[Before-and-after change records]
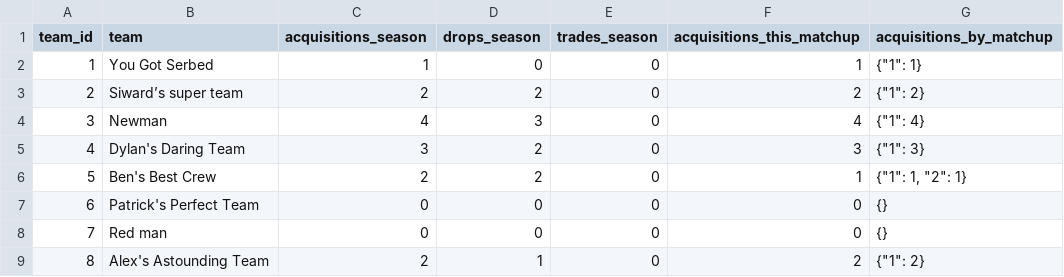
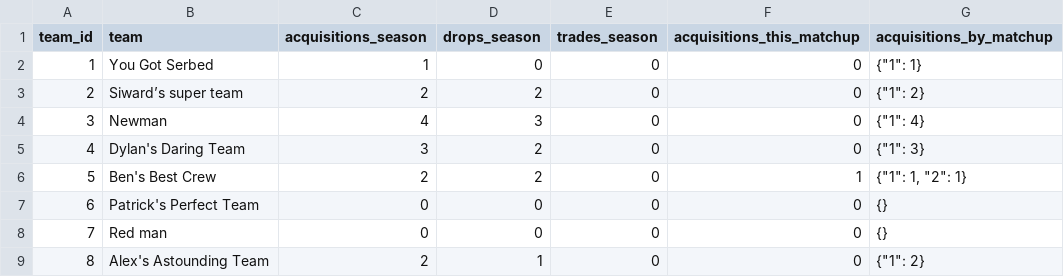
Before and after one commit to luke8mcm/blue-ballers-relay, a CSV file: data/teams.csv, drawn as a sheet.

```diff
--- a/data/teams.csv
+++ b/data/teams.csv
@@ -1,6 +1,6 @@
 team_id,team,acquisitions_season,drops_season,trades_season,acquisitions_this_matchup,acquisitions_by_matchup
-1,You Got Serbed,1,0,0,1,"{""1"": 1}"
-2,Siward’s super team ,2,2,0,2,"{""1"": 2}"
-3,Newman,4,3,0,4,"{""1"": 4}"
-4,Dylan's Daring Team,3,2,0,3,"{""1"": 3}"
+1,You Got Serbed,1,0,0,0,"{""1"": 1}"
+2,Siward’s super team ,2,2,0,0,"{""1"": 2}"
+3,Newman,4,3,0,0,"{""1"": 4}"
+4,Dylan's Daring Team,3,2,0,0,"{""1"": 3}"
 5,Ben's Best Crew,2,2,0,1,"{""1"": 1, ""2"": 1}"
@@ -8,2 +8,2 @@ team_id,team,acquisitions_season,drops_season,trades_season,acquisitions_this_ma
 7,Red man,0,0,0,0,{}
-8,Alex's Astounding Team,2,1,0,2,"{""1"": 2}"
+8,Alex's Astounding Team,2,1,0,0,"{""1"": 2}"
```
Also changed, not shown: data/free_agents.csv, data/matchups.csv, 2 other files.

Required work:
Write the entries above out again exactly, omitting each image.

Result for this exercise:
Before and after one commit to luke8mcm/blue-ballers-relay, a CSV file: data/teams.csv, drawn as a sheet.

```diff
--- a/data/teams.csv
+++ b/data/teams.csv
@@ -1,6 +1,6 @@
 team_id,team,acquisitions_season,drops_season,trades_season,acquisitions_this_matchup,acquisitions_by_matchup
-1,You Got Serbed,1,0,0,1,"{""1"": 1}"
-2,Siward’s super team ,2,2,0,2,"{""1"": 2}"
-3,Newman,4,3,0,4,"{""1"": 4}"
-4,Dylan's Daring Team,3,2,0,3,"{""1"": 3}"
+1,You Got Serbed,1,0,0,0,"{""1"": 1}"
+2,Siward’s super team ,2,2,0,0,"{""1"": 2}"
+3,Newman,4,3,0,0,"{""1"": 4}"
+4,Dylan's Daring Team,3,2,0,0,"{""1"": 3}"
 5,Ben's Best Crew,2,2,0,1,"{""1"": 1, ""2"": 1}"
@@ -8,2 +8,2 @@ team_id,team,acquisitions_season,drops_season,trades_season,acquisitions_this_ma
 7,Red man,0,0,0,0,{}
-8,Alex's Astounding Team,2,1,0,2,"{""1"": 2}"
+8,Alex's Astounding Team,2,1,0,0,"{""1"": 2}"
```
Also changed, not shown: data/free_agents.csv, data/matchups.csv, 2 other files.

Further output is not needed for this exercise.